What to work on. Could you please find each line in the records that contains the word "span" and copy it?

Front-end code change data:
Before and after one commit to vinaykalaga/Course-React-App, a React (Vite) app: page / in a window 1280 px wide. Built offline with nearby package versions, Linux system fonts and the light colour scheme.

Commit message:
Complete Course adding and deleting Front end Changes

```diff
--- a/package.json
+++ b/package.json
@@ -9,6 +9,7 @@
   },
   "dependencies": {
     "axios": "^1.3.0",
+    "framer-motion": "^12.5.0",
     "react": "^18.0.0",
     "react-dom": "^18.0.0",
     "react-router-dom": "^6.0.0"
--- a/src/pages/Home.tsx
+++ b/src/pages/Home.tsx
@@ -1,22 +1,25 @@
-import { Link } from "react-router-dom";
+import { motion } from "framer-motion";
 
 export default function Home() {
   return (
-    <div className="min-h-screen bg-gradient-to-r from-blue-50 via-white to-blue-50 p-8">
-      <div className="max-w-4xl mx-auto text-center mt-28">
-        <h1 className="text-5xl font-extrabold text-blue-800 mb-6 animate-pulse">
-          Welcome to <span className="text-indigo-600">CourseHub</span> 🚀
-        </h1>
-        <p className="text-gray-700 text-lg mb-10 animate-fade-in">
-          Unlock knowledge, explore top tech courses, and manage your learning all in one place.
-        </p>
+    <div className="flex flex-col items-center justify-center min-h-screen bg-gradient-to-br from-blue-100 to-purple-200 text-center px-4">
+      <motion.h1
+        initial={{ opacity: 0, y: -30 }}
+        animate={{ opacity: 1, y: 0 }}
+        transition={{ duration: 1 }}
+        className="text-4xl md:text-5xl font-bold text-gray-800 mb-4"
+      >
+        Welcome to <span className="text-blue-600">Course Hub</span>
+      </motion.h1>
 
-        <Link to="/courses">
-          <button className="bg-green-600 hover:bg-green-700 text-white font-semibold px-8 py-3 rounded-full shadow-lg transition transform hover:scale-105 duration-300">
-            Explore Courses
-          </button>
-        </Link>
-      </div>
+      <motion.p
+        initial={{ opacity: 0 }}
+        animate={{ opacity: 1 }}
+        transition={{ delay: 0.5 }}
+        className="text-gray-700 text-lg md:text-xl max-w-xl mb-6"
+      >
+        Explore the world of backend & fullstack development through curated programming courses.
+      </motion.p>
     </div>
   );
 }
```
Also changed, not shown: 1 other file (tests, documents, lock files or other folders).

Written answer.
-          Welcome to <span className="text-indigo-600">CourseHub</span> 🚀
+        Welcome to <span className="text-blue-600">Course Hub</span>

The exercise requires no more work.